▼▼▼

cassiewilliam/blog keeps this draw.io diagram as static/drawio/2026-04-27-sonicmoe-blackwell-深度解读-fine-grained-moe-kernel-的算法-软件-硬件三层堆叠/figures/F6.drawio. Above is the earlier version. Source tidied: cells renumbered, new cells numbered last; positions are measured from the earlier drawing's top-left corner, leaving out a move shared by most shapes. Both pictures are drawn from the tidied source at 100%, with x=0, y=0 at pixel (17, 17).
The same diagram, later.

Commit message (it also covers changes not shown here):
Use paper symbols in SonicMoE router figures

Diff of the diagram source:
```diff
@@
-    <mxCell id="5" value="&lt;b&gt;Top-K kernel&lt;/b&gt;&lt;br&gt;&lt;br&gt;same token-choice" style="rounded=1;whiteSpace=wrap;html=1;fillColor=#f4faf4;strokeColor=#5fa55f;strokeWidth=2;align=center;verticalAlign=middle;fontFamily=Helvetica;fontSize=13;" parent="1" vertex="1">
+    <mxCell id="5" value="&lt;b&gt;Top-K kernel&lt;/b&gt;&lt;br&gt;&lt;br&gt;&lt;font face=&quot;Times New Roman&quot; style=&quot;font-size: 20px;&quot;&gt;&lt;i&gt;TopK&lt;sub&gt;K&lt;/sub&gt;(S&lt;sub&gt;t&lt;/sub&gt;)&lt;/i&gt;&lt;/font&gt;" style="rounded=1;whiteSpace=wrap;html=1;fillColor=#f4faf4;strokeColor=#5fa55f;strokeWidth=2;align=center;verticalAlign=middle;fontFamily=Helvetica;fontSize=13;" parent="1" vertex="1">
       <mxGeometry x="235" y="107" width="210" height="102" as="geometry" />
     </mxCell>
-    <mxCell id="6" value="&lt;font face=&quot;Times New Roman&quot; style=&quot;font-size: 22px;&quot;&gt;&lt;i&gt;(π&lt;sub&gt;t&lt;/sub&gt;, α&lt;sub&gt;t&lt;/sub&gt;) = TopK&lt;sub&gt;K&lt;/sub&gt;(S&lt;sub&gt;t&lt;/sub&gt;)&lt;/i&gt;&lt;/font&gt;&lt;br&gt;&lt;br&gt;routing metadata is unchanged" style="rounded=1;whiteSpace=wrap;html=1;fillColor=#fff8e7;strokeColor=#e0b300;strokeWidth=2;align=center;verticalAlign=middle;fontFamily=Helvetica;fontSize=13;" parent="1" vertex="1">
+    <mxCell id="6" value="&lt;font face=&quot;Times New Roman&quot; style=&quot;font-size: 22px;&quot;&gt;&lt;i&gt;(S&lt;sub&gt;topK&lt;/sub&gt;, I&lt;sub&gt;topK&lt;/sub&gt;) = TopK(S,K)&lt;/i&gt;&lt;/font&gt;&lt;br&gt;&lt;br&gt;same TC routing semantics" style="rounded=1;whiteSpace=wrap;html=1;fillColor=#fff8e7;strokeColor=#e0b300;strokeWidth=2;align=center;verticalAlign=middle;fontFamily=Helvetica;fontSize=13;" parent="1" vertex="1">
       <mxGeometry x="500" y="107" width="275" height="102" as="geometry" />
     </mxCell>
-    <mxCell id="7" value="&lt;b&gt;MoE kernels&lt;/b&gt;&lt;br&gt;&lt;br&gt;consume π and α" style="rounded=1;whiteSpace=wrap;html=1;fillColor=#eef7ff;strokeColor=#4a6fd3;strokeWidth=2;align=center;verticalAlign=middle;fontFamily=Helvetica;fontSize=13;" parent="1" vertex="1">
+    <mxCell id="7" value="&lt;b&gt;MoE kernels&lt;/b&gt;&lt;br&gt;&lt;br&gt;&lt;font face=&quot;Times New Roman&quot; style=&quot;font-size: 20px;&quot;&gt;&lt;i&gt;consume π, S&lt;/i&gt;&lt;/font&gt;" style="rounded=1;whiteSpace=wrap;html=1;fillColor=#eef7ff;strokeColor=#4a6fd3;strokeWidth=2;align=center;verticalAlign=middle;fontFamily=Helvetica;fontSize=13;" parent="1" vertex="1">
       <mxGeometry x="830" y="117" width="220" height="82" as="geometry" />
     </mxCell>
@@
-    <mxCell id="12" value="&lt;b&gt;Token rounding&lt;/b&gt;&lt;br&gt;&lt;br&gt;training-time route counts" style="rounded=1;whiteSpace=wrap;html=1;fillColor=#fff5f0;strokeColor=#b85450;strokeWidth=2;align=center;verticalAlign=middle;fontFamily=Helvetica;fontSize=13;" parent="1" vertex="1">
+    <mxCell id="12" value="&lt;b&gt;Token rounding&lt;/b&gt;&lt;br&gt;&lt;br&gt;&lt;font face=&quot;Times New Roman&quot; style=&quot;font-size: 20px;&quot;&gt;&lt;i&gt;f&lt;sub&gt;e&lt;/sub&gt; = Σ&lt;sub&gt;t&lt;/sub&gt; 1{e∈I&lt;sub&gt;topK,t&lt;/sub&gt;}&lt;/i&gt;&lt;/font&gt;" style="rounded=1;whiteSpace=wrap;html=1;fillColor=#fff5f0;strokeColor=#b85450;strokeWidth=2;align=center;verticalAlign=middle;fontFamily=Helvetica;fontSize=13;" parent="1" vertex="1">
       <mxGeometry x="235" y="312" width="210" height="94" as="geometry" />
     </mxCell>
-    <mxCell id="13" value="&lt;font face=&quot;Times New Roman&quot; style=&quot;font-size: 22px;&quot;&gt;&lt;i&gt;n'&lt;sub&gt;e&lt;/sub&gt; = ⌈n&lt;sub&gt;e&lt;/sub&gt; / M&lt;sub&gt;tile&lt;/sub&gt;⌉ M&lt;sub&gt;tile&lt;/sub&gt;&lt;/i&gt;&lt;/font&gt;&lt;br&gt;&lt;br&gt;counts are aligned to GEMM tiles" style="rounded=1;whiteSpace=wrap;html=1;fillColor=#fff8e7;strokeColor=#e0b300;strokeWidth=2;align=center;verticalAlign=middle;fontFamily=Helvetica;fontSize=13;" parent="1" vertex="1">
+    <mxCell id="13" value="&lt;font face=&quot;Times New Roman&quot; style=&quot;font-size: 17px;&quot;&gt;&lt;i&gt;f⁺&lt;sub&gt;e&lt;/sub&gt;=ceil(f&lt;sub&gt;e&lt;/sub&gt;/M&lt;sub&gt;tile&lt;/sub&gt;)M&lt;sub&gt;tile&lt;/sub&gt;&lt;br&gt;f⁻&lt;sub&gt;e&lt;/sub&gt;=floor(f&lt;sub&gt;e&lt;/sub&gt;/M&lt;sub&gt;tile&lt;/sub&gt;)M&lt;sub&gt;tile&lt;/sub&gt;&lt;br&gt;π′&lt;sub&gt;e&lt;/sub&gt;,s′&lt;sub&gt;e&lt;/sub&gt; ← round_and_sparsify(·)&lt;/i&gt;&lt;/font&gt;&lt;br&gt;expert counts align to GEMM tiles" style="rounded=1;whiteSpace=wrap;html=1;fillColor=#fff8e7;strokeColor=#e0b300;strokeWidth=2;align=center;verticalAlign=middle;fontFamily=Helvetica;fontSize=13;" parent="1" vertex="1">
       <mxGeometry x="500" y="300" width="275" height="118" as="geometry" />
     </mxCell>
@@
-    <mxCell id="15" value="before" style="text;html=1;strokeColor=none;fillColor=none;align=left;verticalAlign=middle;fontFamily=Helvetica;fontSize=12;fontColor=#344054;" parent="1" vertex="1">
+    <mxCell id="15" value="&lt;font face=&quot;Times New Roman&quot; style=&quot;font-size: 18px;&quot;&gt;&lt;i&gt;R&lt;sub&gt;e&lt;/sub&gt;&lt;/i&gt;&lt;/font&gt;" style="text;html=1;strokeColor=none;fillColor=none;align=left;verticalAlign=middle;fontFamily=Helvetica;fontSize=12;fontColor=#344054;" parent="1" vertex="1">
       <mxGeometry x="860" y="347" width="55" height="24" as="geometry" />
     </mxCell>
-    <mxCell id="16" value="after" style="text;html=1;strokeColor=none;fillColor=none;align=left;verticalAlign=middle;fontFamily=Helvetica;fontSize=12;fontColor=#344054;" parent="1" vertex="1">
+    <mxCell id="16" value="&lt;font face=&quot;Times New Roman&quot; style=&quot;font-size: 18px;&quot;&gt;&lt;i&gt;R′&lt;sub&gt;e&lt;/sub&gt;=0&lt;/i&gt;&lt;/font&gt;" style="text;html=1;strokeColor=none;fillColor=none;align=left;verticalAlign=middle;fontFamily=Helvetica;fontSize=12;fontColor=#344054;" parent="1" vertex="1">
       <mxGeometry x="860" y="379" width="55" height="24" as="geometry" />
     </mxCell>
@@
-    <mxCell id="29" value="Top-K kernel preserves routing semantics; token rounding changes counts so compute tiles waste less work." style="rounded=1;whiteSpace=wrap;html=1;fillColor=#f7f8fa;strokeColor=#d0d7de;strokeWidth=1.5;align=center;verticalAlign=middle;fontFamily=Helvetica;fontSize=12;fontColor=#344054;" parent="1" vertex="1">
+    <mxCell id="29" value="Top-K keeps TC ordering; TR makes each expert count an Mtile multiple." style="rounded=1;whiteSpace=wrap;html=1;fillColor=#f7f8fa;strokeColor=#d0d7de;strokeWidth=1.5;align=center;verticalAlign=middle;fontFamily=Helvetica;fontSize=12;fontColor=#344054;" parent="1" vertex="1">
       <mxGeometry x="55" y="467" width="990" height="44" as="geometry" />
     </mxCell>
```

▲▲▲

▶ _Work required_
Go through the material and copy every line in which the word "height" occurs.

▶ _Reply to the exercise_
       <mxGeometry x="235" y="107" width="210" height="102" as="geometry" />
       <mxGeometry x="500" y="107" width="275" height="102" as="geometry" />
       <mxGeometry x="830" y="117" width="220" height="82" as="geometry" />
       <mxGeometry x="235" y="312" width="210" height="94" as="geometry" />
       <mxGeometry x="500" y="300" width="275" height="118" as="geometry" />
       <mxGeometry x="860" y="347" width="55" height="24" as="geometry" />
       <mxGeometry x="860" y="379" width="55" height="24" as="geometry" />
       <mxGeometry x="55" y="467" width="990" height="44" as="geometry" />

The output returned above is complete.